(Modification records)
════════════════
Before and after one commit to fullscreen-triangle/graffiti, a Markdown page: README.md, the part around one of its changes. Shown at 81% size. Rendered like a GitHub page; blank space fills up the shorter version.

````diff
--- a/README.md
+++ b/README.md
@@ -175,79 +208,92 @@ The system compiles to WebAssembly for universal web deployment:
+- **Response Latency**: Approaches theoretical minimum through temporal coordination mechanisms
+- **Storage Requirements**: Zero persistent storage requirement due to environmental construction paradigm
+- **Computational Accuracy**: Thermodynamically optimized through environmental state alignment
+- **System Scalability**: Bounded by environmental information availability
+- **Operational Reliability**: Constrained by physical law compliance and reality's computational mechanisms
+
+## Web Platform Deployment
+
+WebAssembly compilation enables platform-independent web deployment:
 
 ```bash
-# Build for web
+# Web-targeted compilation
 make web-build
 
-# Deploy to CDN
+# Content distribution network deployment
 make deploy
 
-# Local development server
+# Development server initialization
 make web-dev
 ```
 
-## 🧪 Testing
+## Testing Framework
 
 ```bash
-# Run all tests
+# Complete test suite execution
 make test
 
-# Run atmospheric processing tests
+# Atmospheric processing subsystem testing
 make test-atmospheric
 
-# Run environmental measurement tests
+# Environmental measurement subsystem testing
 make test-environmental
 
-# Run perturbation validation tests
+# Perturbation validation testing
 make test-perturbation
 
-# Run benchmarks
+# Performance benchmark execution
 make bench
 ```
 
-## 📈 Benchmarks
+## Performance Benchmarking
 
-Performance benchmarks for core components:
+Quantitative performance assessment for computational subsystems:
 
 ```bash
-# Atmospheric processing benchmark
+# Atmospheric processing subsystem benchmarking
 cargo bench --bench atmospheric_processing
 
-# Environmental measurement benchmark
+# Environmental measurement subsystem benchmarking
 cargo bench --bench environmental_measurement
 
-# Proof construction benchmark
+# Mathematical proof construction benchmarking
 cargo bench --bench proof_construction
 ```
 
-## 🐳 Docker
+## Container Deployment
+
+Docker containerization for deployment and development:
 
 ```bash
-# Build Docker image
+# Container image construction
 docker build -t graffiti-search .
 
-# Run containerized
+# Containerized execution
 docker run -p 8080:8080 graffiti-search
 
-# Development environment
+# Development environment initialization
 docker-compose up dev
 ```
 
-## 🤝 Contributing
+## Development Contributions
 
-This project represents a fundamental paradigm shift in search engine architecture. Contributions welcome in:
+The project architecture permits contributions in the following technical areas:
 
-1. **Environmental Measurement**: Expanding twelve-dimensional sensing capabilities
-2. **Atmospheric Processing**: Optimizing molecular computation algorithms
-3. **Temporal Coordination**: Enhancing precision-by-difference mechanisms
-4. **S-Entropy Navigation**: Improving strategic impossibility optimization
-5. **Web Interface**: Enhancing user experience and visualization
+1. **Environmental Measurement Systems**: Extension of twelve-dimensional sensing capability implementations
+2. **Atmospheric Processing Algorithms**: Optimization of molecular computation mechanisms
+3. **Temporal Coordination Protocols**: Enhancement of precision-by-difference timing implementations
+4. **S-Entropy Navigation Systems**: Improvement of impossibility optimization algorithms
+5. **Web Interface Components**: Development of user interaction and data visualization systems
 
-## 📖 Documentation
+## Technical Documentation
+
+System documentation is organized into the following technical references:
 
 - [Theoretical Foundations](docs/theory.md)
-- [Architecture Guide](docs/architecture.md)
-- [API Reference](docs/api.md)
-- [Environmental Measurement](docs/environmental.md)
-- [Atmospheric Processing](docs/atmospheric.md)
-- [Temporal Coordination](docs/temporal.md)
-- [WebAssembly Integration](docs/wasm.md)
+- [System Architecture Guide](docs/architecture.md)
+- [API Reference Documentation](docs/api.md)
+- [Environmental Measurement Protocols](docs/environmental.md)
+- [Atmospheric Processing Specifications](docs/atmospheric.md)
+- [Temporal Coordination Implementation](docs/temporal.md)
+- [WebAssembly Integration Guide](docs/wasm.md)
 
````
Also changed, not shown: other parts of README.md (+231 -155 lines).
════════════════
Output every line of the data again, exactly.

OUTPUT OF THE EXERCISE:
Before and after one commit to fullscreen-triangle/graffiti, a Markdown page: README.md, the part around one of its changes. Shown at 81% size. Rendered like a GitHub page; blank space fills up the shorter version.

````diff
--- a/README.md
+++ b/README.md
@@ -175,79 +208,92 @@ The system compiles to WebAssembly for universal web deployment:
+- **Response Latency**: Approaches theoretical minimum through temporal coordination mechanisms
+- **Storage Requirements**: Zero persistent storage requirement due to environmental construction paradigm
+- **Computational Accuracy**: Thermodynamically optimized through environmental state alignment
+- **System Scalability**: Bounded by environmental information availability
+- **Operational Reliability**: Constrained by physical law compliance and reality's computational mechanisms
+
+## Web Platform Deployment
+
+WebAssembly compilation enables platform-independent web deployment:
 
 ```bash
-# Build for web
+# Web-targeted compilation
 make web-build
 
-# Deploy to CDN
+# Content distribution network deployment
 make deploy
 
-# Local development server
+# Development server initialization
 make web-dev
 ```
 
-## 🧪 Testing
+## Testing Framework
 
 ```bash
-# Run all tests
+# Complete test suite execution
 make test
 
-# Run atmospheric processing tests
+# Atmospheric processing subsystem testing
 make test-atmospheric
 
-# Run environmental measurement tests
+# Environmental measurement subsystem testing
 make test-environmental
 
-# Run perturbation validation tests
+# Perturbation validation testing
 make test-perturbation
 
-# Run benchmarks
+# Performance benchmark execution
 make bench
 ```
 
-## 📈 Benchmarks
+## Performance Benchmarking
 
-Performance benchmarks for core components:
+Quantitative performance assessment for computational subsystems:
 
 ```bash
-# Atmospheric processing benchmark
+# Atmospheric processing subsystem benchmarking
 cargo bench --bench atmospheric_processing
 
-# Environmental measurement benchmark
+# Environmental measurement subsystem benchmarking
 cargo bench --bench environmental_measurement
 
-# Proof construction benchmark
+# Mathematical proof construction benchmarking
 cargo bench --bench proof_construction
 ```
 
-## 🐳 Docker
+## Container Deployment
+
+Docker containerization for deployment and development:
 
 ```bash
-# Build Docker image
+# Container image construction
 docker build -t graffiti-search .
 
-# Run containerized
+# Containerized execution
 docker run -p 8080:8080 graffiti-search
 
-# Development environment
+# Development environment initialization
 docker-compose up dev
 ```
 
-## 🤝 Contributing
+## Development Contributions
 
-This project represents a fundamental paradigm shift in search engine architecture. Contributions welcome in:
+The project architecture permits contributions in the following technical areas:
 
-1. **Environmental Measurement**: Expanding twelve-dimensional sensing capabilities
-2. **Atmospheric Processing**: Optimizing molecular computation algorithms
-3. **Temporal Coordination**: Enhancing precision-by-difference mechanisms
-4. **S-Entropy Navigation**: Improving strategic impossibility optimization
-5. **Web Interface**: Enhancing user experience and visualization
+1. **Environmental Measurement Systems**: Extension of twelve-dimensional sensing capability implementations
+2. **Atmospheric Processing Algorithms**: Optimization of molecular computation mechanisms
+3. **Temporal Coordination Protocols**: Enhancement of precision-by-difference timing implementations
+4. **S-Entropy Navigation Systems**: Improvement of impossibility optimization algorithms
+5. **Web Interface Components**: Development of user interaction and data visualization systems
 
-## 📖 Documentation
+## Technical Documentation
+
+System documentation is organized into the following technical references:
 
 - [Theoretical Foundations](docs/theory.md)
-- [Architecture Guide](docs/architecture.md)
-- [API Reference](docs/api.md)
-- [Environmental Measurement](docs/environmental.md)
-- [Atmospheric Processing](docs/atmospheric.md)
-- [Temporal Coordination](docs/temporal.md)
-- [WebAssembly Integration](docs/wasm.md)
+- [System Architecture Guide](docs/architecture.md)
+- [API Reference Documentation](docs/api.md)
+- [Environmental Measurement Protocols](docs/environmental.md)
+- [Atmospheric Processing Specifications](docs/atmospheric.md)
+- [Temporal Coordination Implementation](docs/temporal.md)
+- [WebAssembly Integration Guide](docs/wasm.md)
 
````
Also changed, not shown: other parts of README.md (+231 -155 lines).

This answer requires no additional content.